Sputnik: You have DJ-ed at fan fests in a number of Russian World Cup host cities, as well as visited some games. Obviously you have visited Moscow before, but what about the other Russian cities you visited this time? What were your impressions of these cities?
Paul Oakenfold: The overall impression of me going to many cities in Russia has been fantastic. I've been to five World Cups; it's been fantastic. The Russian people have been very welcoming, very friendly. The games have been great. The weather has been fantastic. So to come here and travel all over Russia has been, for me, delightful.
Sputnik: Which of the cities that you visited did you like best?
Paul Oakenfold: I really enjoyed Nizhny Novgorod; that was really nice. Samara was nice. These were beautiful places because I got shown around and I had fun. But when you come to Moscow and you see so many people who love football from around the world, and the fans and so many people — I think that a lot of people who have come to Russia from around the world for the football have really enjoyed it.
Sputnik: Do you think this championship actually changed the perception of Russia in the world?
Paul Oakenfold: Yes. Absolutely yes. The eyes of the world look at Russia and everything has been great: the games, the promotion; the stadiums are all brand-new, there is no violence; the people have been very friendly. I think it's been wonderful.
Sputnik: Is this trip somehow different from your previous ones? Have you noticed any profound changes brought about by the World Cup in Russian society?
Paul Oakenfold: Of course it's different, because it's the World Cup. Changes — yes. More Russians speak English, [it's] a celebration, because Russia have done very well, everyone is happy; because before the World Cup, a lot of Russians didn't think the team would do well. And they nearly got to the semifinal of the World Cup. Nearly — just because of a penalty.
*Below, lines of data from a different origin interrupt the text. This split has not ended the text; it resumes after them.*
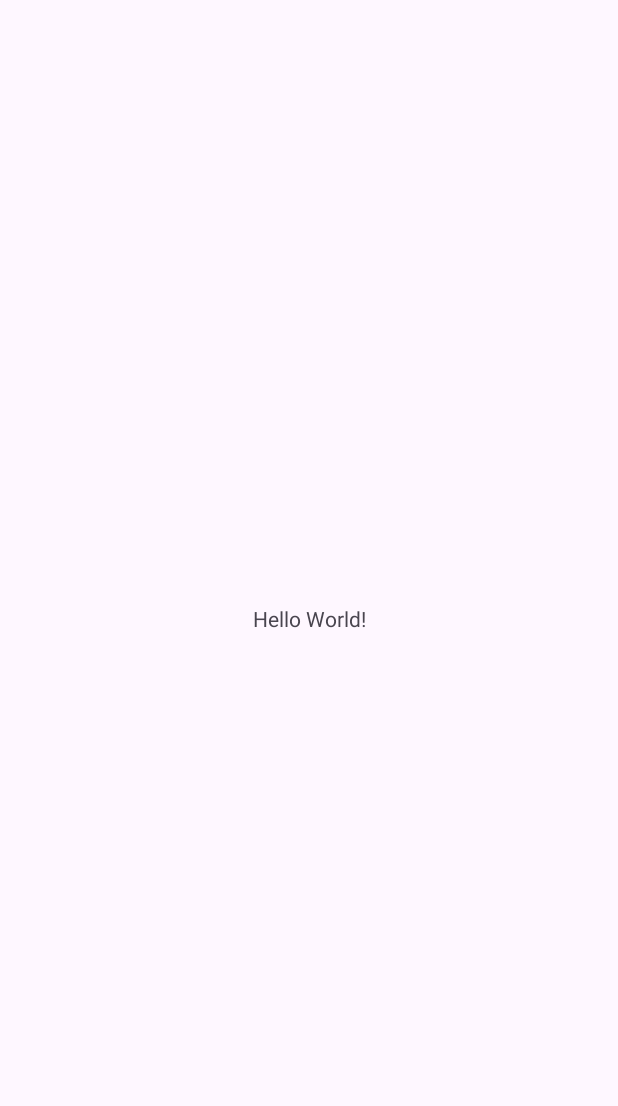
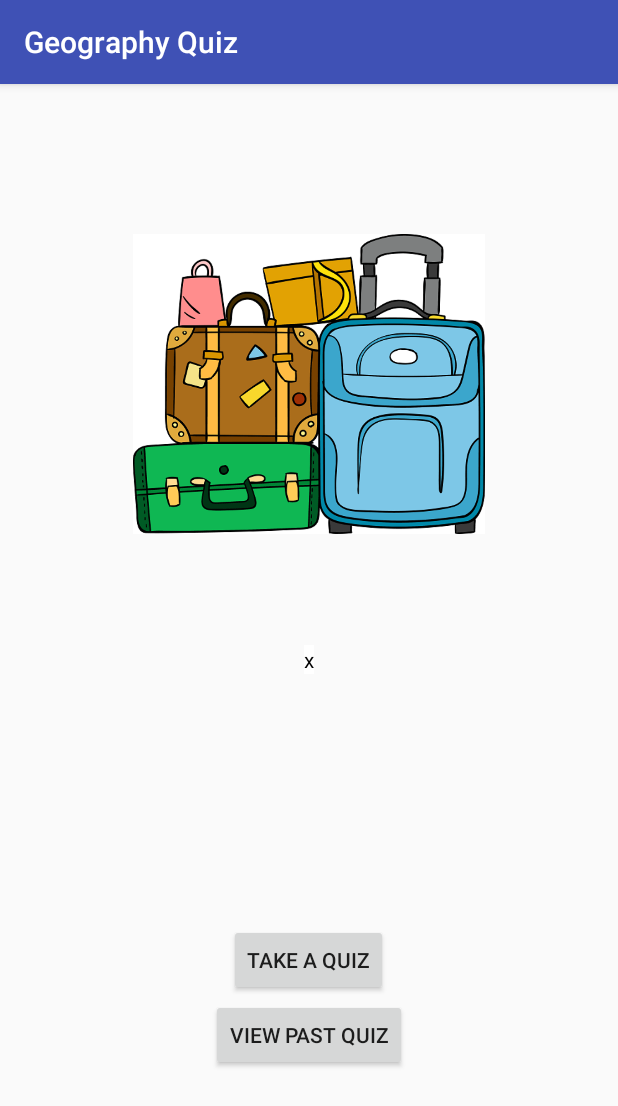
Before and after one commit to Kamal-M-Ali/CSCI-6060-Project-4, an Android app: the screen it shows after launch (MainActivity before the commit, SplashActivity after it), on a phone screen of 412 x 824 dp. Before the commit the part shown is almost empty. Shown: the top 1106 px of the screen. Run offline under Robolectric (Android 15) with nearby library versions, the phone set to English and light mode, and no system bars.

Commit message:
A lot of placeholders I will update. Past quiz button not implemented. Swiping not implemented.

```diff
--- /dev/null
+++ b/app/src/main/java/edu/uga/cs/geographyquiz/SplashActivity.java
@@ -0,0 +1,77 @@
+package edu.uga.cs.geographyquiz;
+
+import androidx.appcompat.app.ActionBar;
+import androidx.appcompat.app.AppCompatActivity;
+import androidx.fragment.app.FragmentTransaction;
+
+import android.content.Intent;
+import android.content.res.Resources;
+import android.os.Bundle;
+import android.view.View;
+import android.widget.Button;
+import android.widget.TextView;
+import android.widget.Toast;
+
+import java.io.BufferedReader;
+import java.io.ByteArrayOutputStream;
+import java.io.FileInputStream;
+import java.io.IOException;
+import java.io.InputStream;
+import java.io.InputStreamReader;
+
+public class SplashActivity extends AppCompatActivity {
+
+    private Button splashButton;
+
+    @Override
+    protected void onCreate(Bundle savedInstanceState) {
+        super.onCreate(savedInstanceState);
+        setContentView(R.layout.activity_splash);
+
+        //create a toolbar
+        ActionBar ab = getSupportActionBar();
+        if (ab != null) {
+            //ab.setTitle("Push the Button!");
+            ab.setDisplayHomeAsUpEnabled(false);
+        }
+        String strInfo;
+        try {
+            Resources res = getResources();
+            InputStream in_s = res.openRawResource(R.raw.splash_text);
+            byte[] b = new byte[0];
+            ByteArrayOutputStream byteArrayOutputStream = new ByteArrayOutputStream();
+            int bytesRead;
+            byte[] buffer = new byte[1024];
+            while ((bytesRead = in_s.read(buffer)) != -1) {
+                byteArrayOutputStream.write(buffer, 0, bytesRead);
+            }
+            in_s.close();
+            strInfo = new String(byteArrayOutputStream.toByteArray(), "UTF-8");
+
+        } catch (IOException e) {
+            throw new RuntimeException(e);
+        }
+        TextView textView = findViewById((R.id.textView));
+        textView.setText( strInfo );
+
+
+
+        splashButton = findViewById(R.id.button);
+
+        /**
+         * When this button is pressed it will take the user to a new activity that will display
+         * an overview about the country indicated by the spinner
+         *
+         * @param v this view will collect intents to display in the new activity
+         */
+        splashButton.setOnClickListener(new View.OnClickListener() {
+            @Override
+            public void onClick(View v) {
+                Intent intent = new Intent(v.getContext(), MainActivity.class);
+                startActivity(intent);
+            }
+        });
+
+
+    }
+}
--- a/app/src/main/res/layout/activity_main.xml
+++ b/app/src/main/res/layout/activity_main.xml
@@ -1,18 +1,16 @@
 <?xml version="1.0" encoding="utf-8"?>
-<androidx.constraintlayout.widget.ConstraintLayout xmlns:android="http://schemas.android.com/apk/res/android"
+<FrameLayout xmlns:android="http://schemas.android.com/apk/res/android"
     xmlns:app="http://schemas.android.com/apk/res-auto"
     xmlns:tools="http://schemas.android.com/tools"
     android:layout_width="match_parent"
     android:layout_height="match_parent"
     tools:context=".MainActivity">
 
-    <TextView
-        android:layout_width="wrap_content"
-        android:layout_height="wrap_content"
-        android:text="Hello World!"
-        app:layout_constraintBottom_toBottomOf="parent"
-        app:layout_constraintEnd_toEndOf="parent"
-        app:layout_constraintStart_toStartOf="parent"
-        app:layout_constraintTop_toTopOf="parent" />
+    <androidx.fragment.app.FragmentContainerView
+        android:id="@+id/countriesList"
+        android:tag="countriesList"
+        android:layout_width="match_parent"
+        android:layout_height="match_parent"
+        class="edu.uga.cs.geographyquiz.QuizFragment" />
 
-</androidx.constraintlayout.widget.ConstraintLayout>
+</FrameLayout>
--- /dev/null
+++ b/app/src/main/res/layout/activity_splash.xml
@@ -0,0 +1,43 @@
+<?xml version="1.0" encoding="utf-8"?>
+<FrameLayout xmlns:android="http://schemas.android.com/apk/res/android"
+    xmlns:app="http://schemas.android.com/apk/res-auto"
+    xmlns:tools="http://schemas.android.com/tools"
+    android:layout_width="match_parent"
+    android:layout_height="match_parent"
+    tools:context=".SplashActivity">
+
+    <ImageView
+        android:id="@+id/imageView2"
+        android:layout_width="match_parent"
+        android:layout_height="200dp"
+        android:layout_marginTop="100dp"
+        app:srcCompat="@drawable/splash_img" />
+
+    <TextView
+        android:id="@+id/textView"
+        android:layout_width="wrap_content"
+        android:layout_height="wrap_content"
+        android:layout_gravity="center_horizontal|center_vertical"
+        android:background="#000000"
+        android:backgroundTint="#FFFFFF"
+        android:text="Click one of the buttons below"
+        android:textAlignment="center"
+        android:textColor="#000000" />
+
+    <Button
+        android:id="@+id/button"
+        android:layout_width="wrap_content"
+        android:layout_height="wrap_content"
+        android:layout_gravity="center_horizontal|center_vertical"
+        android:layout_marginTop="200dp"
+        android:text="Take A Quiz" />
+
+    <Button
+        android:id="@+id/button2"
+        android:layout_width="wrap_content"
+        android:layout_height="wrap_content"
+        android:layout_gravity="center_horizontal|center_vertical"
+        android:layout_marginTop="250dp"
+        android:text="View Past Quiz" />
+
+</FrameLayout>
--- a/app/src/main/res/values/colors.xml
+++ b/app/src/main/res/values/colors.xml
@@ -1,5 +1,6 @@
 <?xml version="1.0" encoding="utf-8"?>
 <resources>
-    <color name="black">#FF000000</color>
-    <color name="white">#FFFFFFFF</color>
+    <color name="colorPrimary">#3F51B5</color>
+    <color name="colorPrimaryDark">#303F9F</color>
+    <color name="colorAccent">#FF4081</color>
 </resources>
--- /dev/null
+++ b/app/src/main/res/values/styles.xml
@@ -0,0 +1,11 @@
+<resources>
+
+    <!-- Base application theme. -->
+    <style name="AppTheme" parent="Theme.AppCompat.Light.DarkActionBar">
+        <!-- Customize your theme here. -->
+        <item name="colorPrimary">@color/colorPrimary</item>
+        <item name="colorPrimaryDark">@color/colorPrimaryDark</item>
+        <item name="colorAccent">@color/colorAccent</item>
+    </style>
+
+</resources>
--- a/build.gradle
+++ b/build.gradle
@@ -1,4 +1,4 @@
 // Top-level build file where you can add configuration options common to all sub-projects/modules.
 plugins {
-id 'com.android.application' version '8.1.0' apply false
+id 'com.android.application' version '8.1.1' apply false
 }
```
Also changed, not shown: app/src/main/AndroidManifest.xml (+15 -5 lines), app/src/main/java/edu/uga/cs/geographyquiz/MainActivity.java (+17 -3 lines), app/src/main/java/edu/uga/cs/geographyquiz/QuizFragment.java (added, +41 -0 lines), app/src/main/res/layout/fragment_quiz.xml (added, +55 -0 lines), app/src/main/res/drawable/splash_img.png (added).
It's a celebration for the country.
Sputnik: You've just watched the final. How was it? Did you cheer for France?
Paul Oakenfold: Fantastic. It was wonderful to go to the World Cup final. No, I didn't cheer for France. It's very difficult, because I didn't cheer for France and Croatia beat England. So, it was a good game, six goals in a final of the World Cup is amazing. No extra time. It was a good game.
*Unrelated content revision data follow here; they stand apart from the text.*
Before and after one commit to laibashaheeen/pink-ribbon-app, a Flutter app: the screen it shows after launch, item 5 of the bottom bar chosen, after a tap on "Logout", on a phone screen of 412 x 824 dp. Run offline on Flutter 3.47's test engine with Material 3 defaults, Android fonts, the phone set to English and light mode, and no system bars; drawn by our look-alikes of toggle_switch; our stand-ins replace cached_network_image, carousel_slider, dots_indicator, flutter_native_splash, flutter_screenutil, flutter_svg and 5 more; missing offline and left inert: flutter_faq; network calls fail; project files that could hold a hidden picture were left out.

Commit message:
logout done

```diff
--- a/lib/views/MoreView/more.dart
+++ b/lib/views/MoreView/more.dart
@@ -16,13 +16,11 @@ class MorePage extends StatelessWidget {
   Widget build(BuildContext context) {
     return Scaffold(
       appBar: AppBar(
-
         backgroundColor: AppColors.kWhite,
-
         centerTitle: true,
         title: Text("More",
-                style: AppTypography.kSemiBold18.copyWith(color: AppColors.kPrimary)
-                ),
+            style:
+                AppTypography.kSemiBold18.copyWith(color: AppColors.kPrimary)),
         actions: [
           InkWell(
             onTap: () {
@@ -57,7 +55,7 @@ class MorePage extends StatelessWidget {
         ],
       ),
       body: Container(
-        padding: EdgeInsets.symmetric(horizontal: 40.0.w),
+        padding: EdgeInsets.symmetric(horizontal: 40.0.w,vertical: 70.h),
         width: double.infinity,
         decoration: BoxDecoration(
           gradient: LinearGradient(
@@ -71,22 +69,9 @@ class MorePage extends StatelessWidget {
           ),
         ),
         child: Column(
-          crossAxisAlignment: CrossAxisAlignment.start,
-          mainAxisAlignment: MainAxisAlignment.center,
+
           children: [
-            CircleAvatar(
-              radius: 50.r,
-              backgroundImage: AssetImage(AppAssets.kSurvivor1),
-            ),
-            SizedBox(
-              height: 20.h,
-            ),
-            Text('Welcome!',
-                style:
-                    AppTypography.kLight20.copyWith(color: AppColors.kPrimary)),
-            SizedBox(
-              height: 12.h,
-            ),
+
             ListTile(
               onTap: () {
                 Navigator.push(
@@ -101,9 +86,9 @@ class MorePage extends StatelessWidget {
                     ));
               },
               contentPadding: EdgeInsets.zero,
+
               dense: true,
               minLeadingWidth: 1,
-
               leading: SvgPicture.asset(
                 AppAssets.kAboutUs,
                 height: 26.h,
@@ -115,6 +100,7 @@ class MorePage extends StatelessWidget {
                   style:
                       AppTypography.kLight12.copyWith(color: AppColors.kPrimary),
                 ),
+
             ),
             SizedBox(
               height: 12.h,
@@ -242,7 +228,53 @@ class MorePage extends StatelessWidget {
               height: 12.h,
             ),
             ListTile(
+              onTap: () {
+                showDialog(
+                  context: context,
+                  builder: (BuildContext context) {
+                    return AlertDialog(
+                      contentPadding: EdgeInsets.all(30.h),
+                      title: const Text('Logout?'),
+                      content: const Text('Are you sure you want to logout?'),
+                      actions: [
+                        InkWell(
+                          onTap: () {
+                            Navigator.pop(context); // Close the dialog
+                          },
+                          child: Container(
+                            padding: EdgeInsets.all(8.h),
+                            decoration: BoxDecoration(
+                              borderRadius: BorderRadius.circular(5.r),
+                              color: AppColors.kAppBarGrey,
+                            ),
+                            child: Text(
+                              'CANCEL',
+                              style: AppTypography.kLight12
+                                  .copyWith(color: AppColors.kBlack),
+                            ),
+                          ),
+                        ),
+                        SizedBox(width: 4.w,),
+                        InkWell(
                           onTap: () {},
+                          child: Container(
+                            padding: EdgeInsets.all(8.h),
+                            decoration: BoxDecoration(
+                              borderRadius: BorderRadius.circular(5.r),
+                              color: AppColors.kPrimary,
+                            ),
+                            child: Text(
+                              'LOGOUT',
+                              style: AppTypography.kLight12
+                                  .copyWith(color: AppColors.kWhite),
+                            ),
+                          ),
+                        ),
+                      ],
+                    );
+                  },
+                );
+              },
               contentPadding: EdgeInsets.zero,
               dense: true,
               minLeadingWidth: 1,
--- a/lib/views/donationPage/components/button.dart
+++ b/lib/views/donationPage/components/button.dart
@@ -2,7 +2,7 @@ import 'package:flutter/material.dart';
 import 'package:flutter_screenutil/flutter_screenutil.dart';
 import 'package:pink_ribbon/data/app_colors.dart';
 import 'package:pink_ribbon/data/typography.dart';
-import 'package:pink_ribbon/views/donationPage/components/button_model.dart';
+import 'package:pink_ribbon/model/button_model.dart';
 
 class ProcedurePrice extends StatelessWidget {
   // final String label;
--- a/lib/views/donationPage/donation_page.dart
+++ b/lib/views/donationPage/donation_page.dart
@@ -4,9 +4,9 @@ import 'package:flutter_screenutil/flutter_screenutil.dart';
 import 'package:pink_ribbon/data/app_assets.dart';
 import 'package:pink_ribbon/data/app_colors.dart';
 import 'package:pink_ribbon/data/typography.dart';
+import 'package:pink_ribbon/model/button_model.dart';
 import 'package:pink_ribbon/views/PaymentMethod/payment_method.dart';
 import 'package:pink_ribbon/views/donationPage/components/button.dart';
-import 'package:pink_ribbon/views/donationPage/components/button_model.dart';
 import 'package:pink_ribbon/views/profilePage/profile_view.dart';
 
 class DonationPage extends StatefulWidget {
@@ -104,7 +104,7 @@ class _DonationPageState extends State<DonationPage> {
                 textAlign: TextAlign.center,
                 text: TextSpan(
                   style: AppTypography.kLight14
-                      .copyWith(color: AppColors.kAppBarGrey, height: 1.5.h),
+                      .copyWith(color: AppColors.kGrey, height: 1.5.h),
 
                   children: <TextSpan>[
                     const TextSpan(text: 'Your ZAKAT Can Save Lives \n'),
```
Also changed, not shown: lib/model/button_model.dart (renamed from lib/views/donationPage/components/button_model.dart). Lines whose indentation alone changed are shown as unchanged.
Sputnik: What do you think of England's performance during the championship? Did you expect that the team would make it that far?
Paul Oakenfold: They did very, very well. No one expected we would make it so far. Just like no Russians expected the same.
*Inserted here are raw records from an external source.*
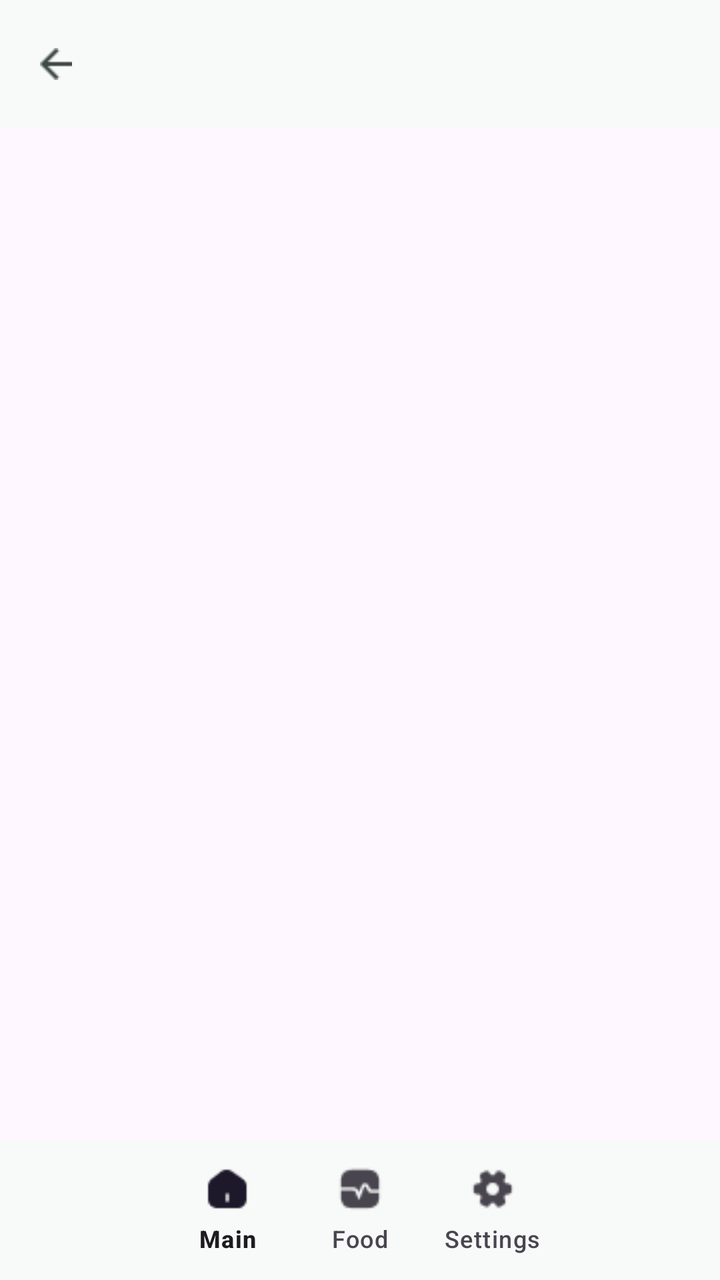
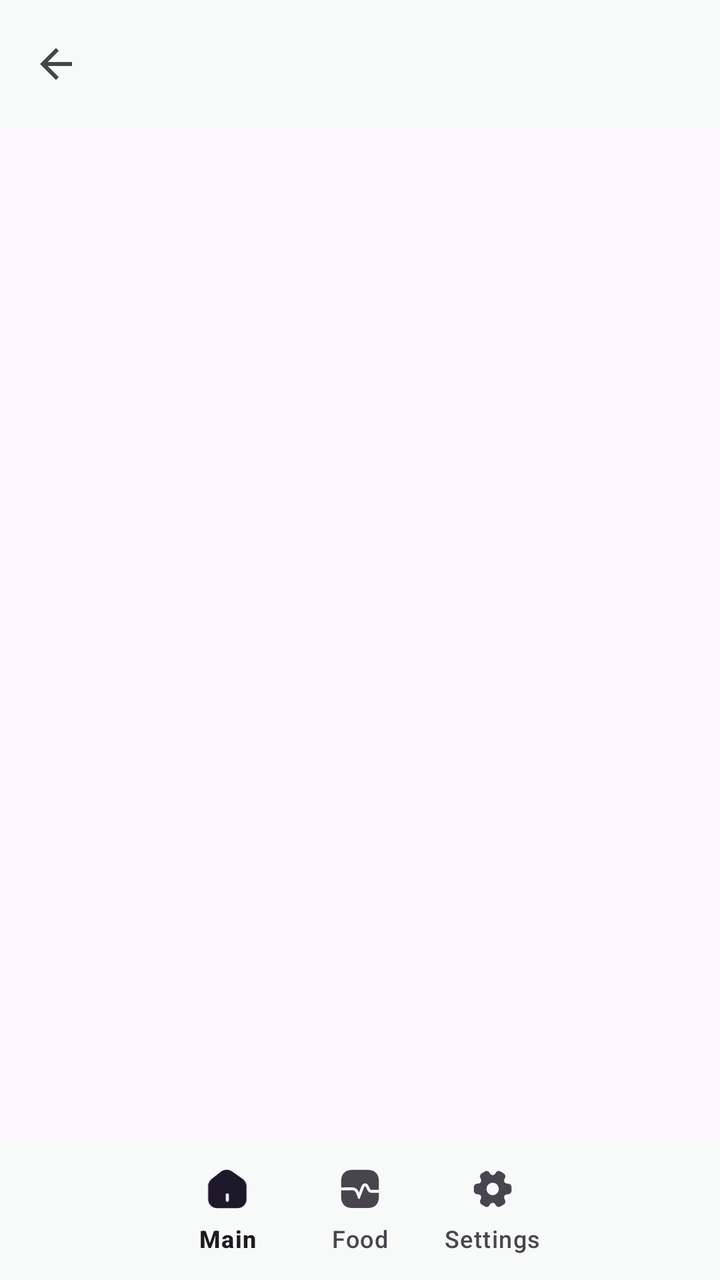

An Android layout rendered at two revisions. The XML below is the earlier revision; the diff shows what the commit changed to produce the second picture.
<!-- AndroidManifest.xml: application theme Theme.MyApplication -->
<!-- res/layout/main_activity.xml -->
<?xml version="1.0" encoding="utf-8"?>
<RelativeLayout
    xmlns:android="http://schemas.android.com/apk/res/android"
    xmlns:app="http://schemas.android.com/apk/res-auto"
    android:layout_width="match_parent"
    android:layout_height="match_parent">

    <com.google.android.material.appbar.AppBarLayout
        android:layout_width="match_parent"
        android:layout_height="wrap_content"
        android:theme="@style/ThemeOverlay.MaterialComponents.ActionBar">

        <androidx.appcompat.widget.Toolbar
            android:id="@+id/toolbar"
            android:layout_width="match_parent"
            android:layout_height="?attr/actionBarSize"
            android:background="#F7FAF8"
            app:navigationIcon="@drawable/arrow_back"
            app:titleTextAppearance="@style/ToolbarTitleText"/>
    </com.google.android.material.appbar.AppBarLayout>

    <FrameLayout
        android:id="@+id/main_fragments"
        android:layout_width="match_parent"
        android:layout_height="match_parent"
        android:layout_above="@id/bottom_navigation"/>

    <com.google.android.material.bottomnavigation.BottomNavigationView
        android:id="@+id/bottom_navigation"
        android:layout_width="match_parent"
        android:layout_height="70dp"
        android:background="#F7FAF8"
        android:paddingStart="80.5dp"
        android:paddingEnd="80.5dp"
        android:layout_alignParentBottom="true"
        app:menu="@menu/nav_chapters"/>
</RelativeLayout>
<!-- resources referenced by this layout -->
<resources>
  <!-- drawable arrow_back: png bitmap (drawable, 294 bytes) -->
  <style name="ToolbarTitleText" parent="TextAppearance.Widget.AppCompat.Toolbar.Title">
          <item name="android:fontFamily">@font/roboto_bold</item>
          <item name="android:textColor">@android:color/black</item>
          <item name="android:textSize">20sp</item>
      </style>
  <style name="Theme.MyApplication" parent="Base.Theme.MyApplication" />
  <style name="Base.Theme.MyApplication" parent="Theme.Material3.DayNight.NoActionBar">
          
          
      </style>
</resources>

<!-- the commit's change to res/layout/main_activity.xml (unified diff, before → after) -->
@@ -6,6 +6,7 @@
     android:layout_height="match_parent">
 
     <com.google.android.material.appbar.AppBarLayout
+        android:id="@+id/app_bar"
         android:layout_width="match_parent"
         android:layout_height="wrap_content"
         android:theme="@style/ThemeOverlay.MaterialComponents.ActionBar">
@@ -15,7 +16,7 @@
             android:layout_width="match_parent"
             android:layout_height="?attr/actionBarSize"
             android:background="#F7FAF8"
-            app:navigationIcon="@drawable/arrow_back"
+            app:navigationIcon="@drawable/ic_arrow_back"
             app:titleTextAppearance="@style/ToolbarTitleText"/>
     </com.google.android.material.appbar.AppBarLayout>
 
@@ -23,6 +24,7 @@
         android:id="@+id/main_fragments"
         android:layout_width="match_parent"
         android:layout_height="match_parent"
+        android:layout_below="@id/app_bar"
         android:layout_above="@id/bottom_navigation"/>
 
     <com.google.android.material.bottomnavigation.BottomNavigationView
@@ -33,5 +35,5 @@
         android:paddingStart="80.5dp"
         android:paddingEnd="80.5dp"
         android:layout_alignParentBottom="true"
-        app:menu="@menu/nav_chapters"/>
+        app:menu="@menu/bottom_navigation_menu"/>
 </RelativeLayout>
<!-- resource entries referenced after the edit -->
@@ -1,6 +1,15 @@
 <!-- resources referenced by this layout -->
 <resources>
-  <!-- drawable arrow_back: png bitmap (drawable, 294 bytes) -->
+  <!-- drawable ic_arrow_back (drawable) -->
+  <vector xmlns:android="http://schemas.android.com/apk/res/android"
+      android:width="24dp"
+      android:height="24dp"
+      android:viewportWidth="24"
+      android:viewportHeight="24">
+    <path
+        android:pathData="M20,11H7.83L13.42,5.41L12,4L4,12L12,20L13.41,18.59L7.83,13H20V11Z"
+        android:fillColor="#3F4946"/>
+  </vector>
   <style name="ToolbarTitleText" parent="TextAppearance.Widget.AppCompat.Toolbar.Title">
           <item name="android:fontFamily">@font/roboto_bold</item>
           <item name="android:textColor">@android:color/black</item>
Sputnik: In the wake of the significant deterioration in Russia-UK relations, British media published numerous anti-World Cup articles trying to dissuade fans from coming to Russia. Has this somehow affected you and your work?
Paul Oakenfold: Yeah, I didn't like that. I thought it was terrible the way the British media painted the picture of Russia, of the government. The way they acted, it was not respectful, considering it wasn't true. I was here for two weeks and what the British media was saying is not true. It's not cool.
Sputnik: You have remixed a song by Soviet rock singer Viktor Tsoi called "We want change." What prompted you to record it and do you have any plans to continue working with Russian songs in the future or to reveal some other Russian rock songs to the world?
Paul Oakenfold: First of all, I loved the original [by] Victor Tsoi. So I did the remix. And yes, I would like to work with other Russian bands. Usually they ask me if [I] would remix or produce. But yes, of course I would like to do other stuff.
At the tribute wall for Russia's greatest rock singer Viktor Tsoi pic.twitter.com/BHlqHMCOUz— Paul Oakenfold (@pauloakenfold) 19 июня 2018 г.
Sputnik: How do you choose songs to record mixes?
Paul Oakenfold: The record companies or the bands ask me and then I decide whether I'd like to do it or not.
Sputnik: Where do you get inspiration for your work?
Paul Oakenfold: Inspiration comes from different places. Sometimes it's there, sometimes it's not. It's not like you open the bottle and inspiration is there. It's just there; I don't know where it is.
Sputnik: Do you have friends among Russian musicians?
Paul Oakenfold: I have a few friends working music in Russia.
Sputnik: Do you listen to any modern Russian bands or DJs? Swanky Tunes, for instance?
Paul Oakenfold: Yes, Swanky Tunes, Pavel DJ Korean. I like a few Russian DJs.
Views and opinions expressed in this article are those of the speaker and do not necessarily reflect those of Sputnik.
The views and opinions expressed in the article do not necessarily reflect those of Sputnik.